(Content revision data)
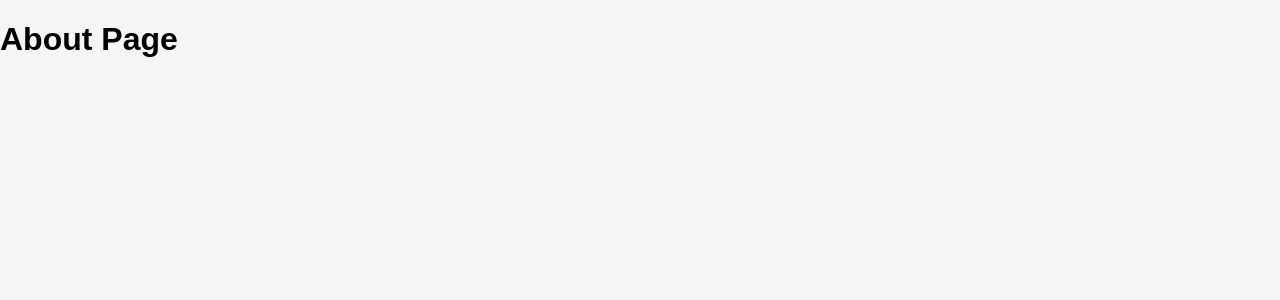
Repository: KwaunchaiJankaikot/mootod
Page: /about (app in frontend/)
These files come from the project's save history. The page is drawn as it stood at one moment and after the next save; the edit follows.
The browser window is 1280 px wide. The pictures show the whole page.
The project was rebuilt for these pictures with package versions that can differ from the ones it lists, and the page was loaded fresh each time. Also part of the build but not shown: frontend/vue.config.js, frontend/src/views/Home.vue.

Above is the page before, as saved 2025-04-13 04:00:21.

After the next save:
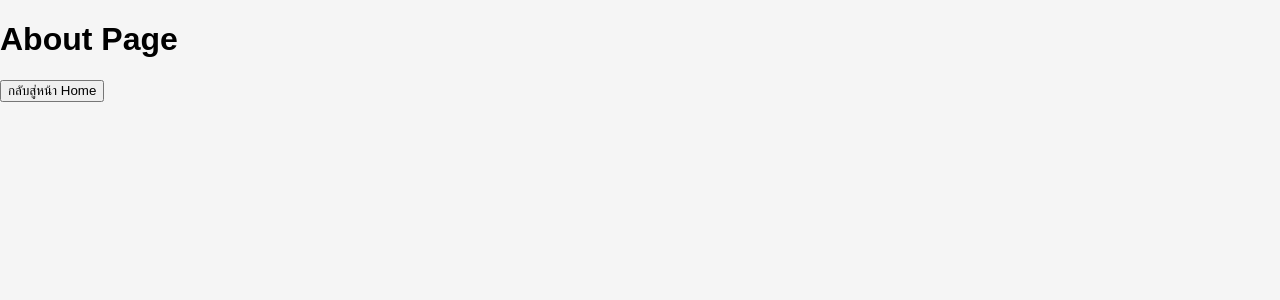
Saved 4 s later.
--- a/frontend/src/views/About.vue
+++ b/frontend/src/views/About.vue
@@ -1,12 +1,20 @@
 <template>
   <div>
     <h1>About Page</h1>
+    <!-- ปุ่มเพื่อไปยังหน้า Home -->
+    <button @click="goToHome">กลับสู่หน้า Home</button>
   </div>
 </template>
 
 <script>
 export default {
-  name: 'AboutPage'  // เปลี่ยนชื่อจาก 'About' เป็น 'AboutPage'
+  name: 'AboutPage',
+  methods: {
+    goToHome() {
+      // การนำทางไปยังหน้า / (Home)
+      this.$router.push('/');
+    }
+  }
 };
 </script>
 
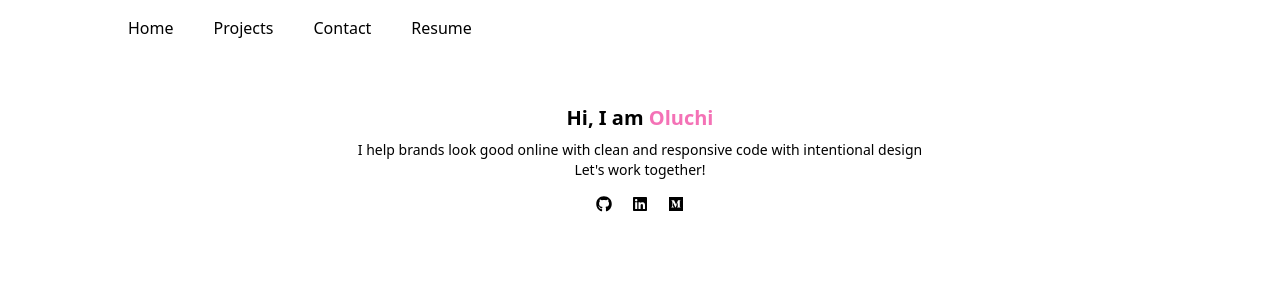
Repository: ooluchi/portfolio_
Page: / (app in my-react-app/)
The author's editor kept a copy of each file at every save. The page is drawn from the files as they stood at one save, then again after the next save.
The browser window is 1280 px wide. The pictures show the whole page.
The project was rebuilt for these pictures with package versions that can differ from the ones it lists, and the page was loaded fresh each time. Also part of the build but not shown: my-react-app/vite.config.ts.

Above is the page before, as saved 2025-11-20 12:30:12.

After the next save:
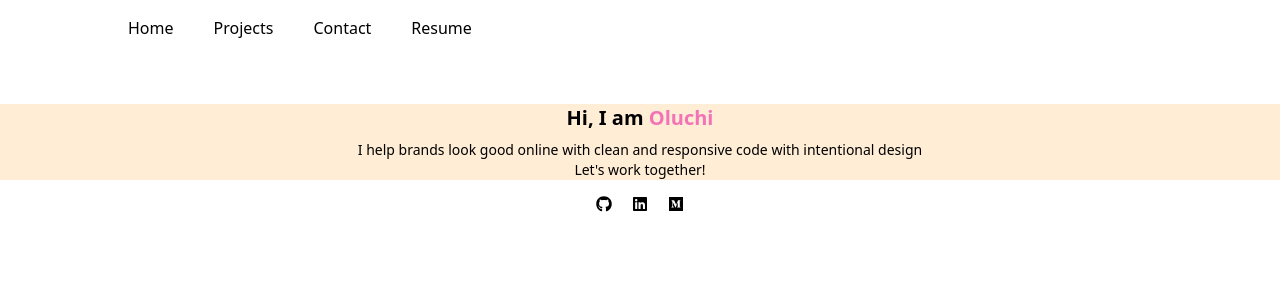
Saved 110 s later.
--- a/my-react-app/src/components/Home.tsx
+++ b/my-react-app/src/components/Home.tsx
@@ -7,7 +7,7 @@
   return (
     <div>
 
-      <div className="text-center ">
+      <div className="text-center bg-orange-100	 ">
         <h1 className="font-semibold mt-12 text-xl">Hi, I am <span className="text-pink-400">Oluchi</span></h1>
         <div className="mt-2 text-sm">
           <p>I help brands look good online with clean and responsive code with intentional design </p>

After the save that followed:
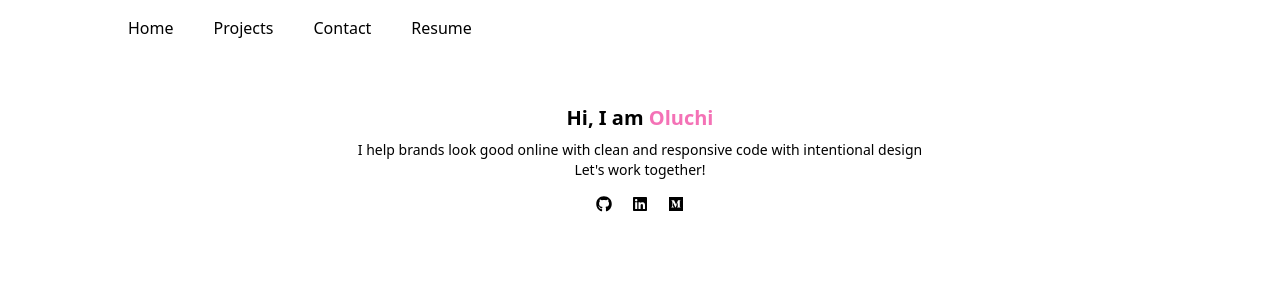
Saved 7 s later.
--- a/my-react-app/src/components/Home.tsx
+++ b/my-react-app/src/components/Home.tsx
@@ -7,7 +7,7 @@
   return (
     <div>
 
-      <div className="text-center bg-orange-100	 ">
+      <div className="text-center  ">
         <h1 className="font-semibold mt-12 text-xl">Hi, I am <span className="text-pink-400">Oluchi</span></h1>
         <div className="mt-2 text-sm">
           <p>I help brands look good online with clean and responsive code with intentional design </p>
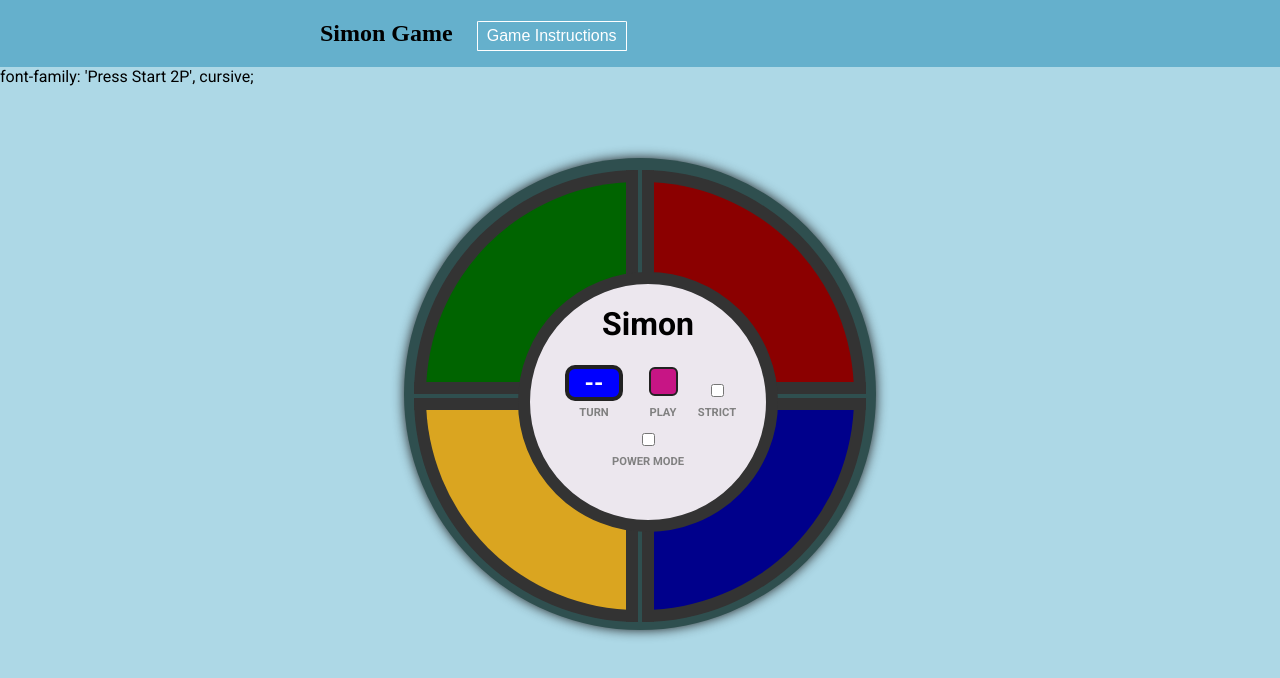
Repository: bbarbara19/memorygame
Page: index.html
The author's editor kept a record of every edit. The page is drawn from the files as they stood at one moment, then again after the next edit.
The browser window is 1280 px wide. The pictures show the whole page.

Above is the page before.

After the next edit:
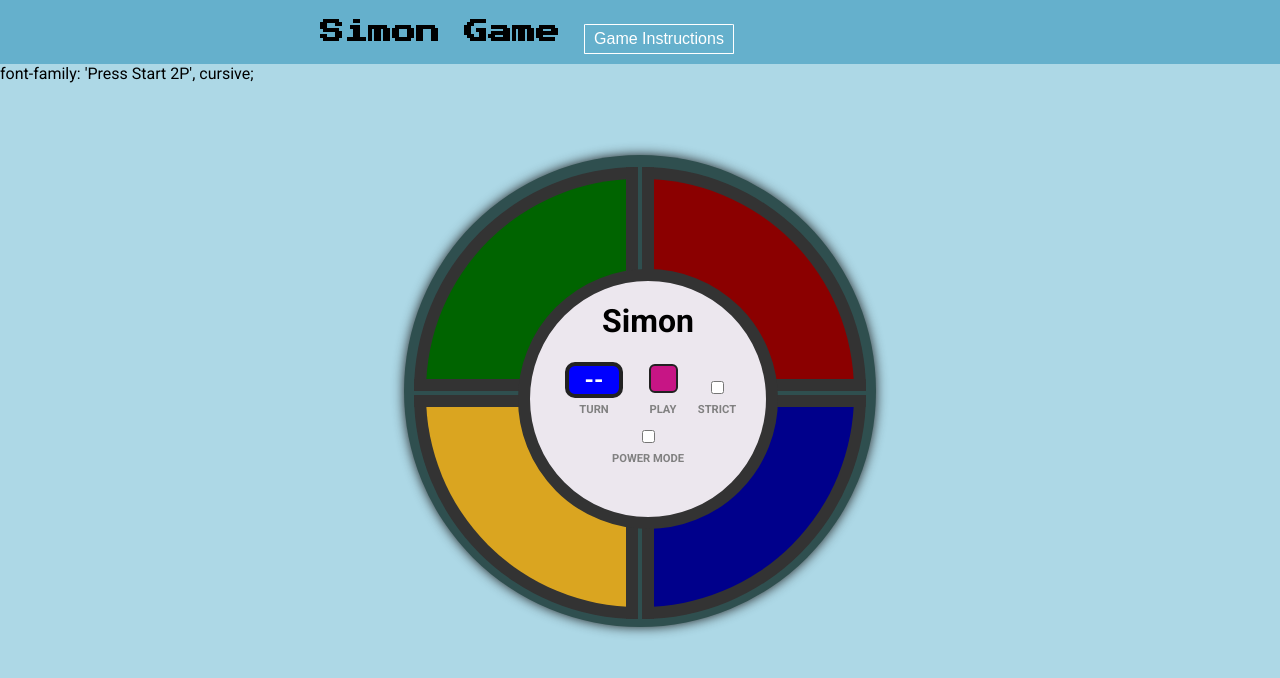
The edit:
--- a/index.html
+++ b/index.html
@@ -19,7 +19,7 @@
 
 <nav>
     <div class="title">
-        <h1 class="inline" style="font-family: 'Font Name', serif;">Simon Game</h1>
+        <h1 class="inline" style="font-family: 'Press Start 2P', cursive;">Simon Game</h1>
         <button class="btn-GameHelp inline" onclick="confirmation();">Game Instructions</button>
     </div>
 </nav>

**INSTRUCTIONS TO FOLLOW**
Retrieve every line above holding the word "kept".

**RESPONSE TO THE EXERCISE**
The author's editor kept a copy of each file at every save. The page is drawn from the files as they stood at one save, then again after the next save.
The author's editor kept a record of every edit. The page is drawn from the files as they stood at one moment, then again after the next edit.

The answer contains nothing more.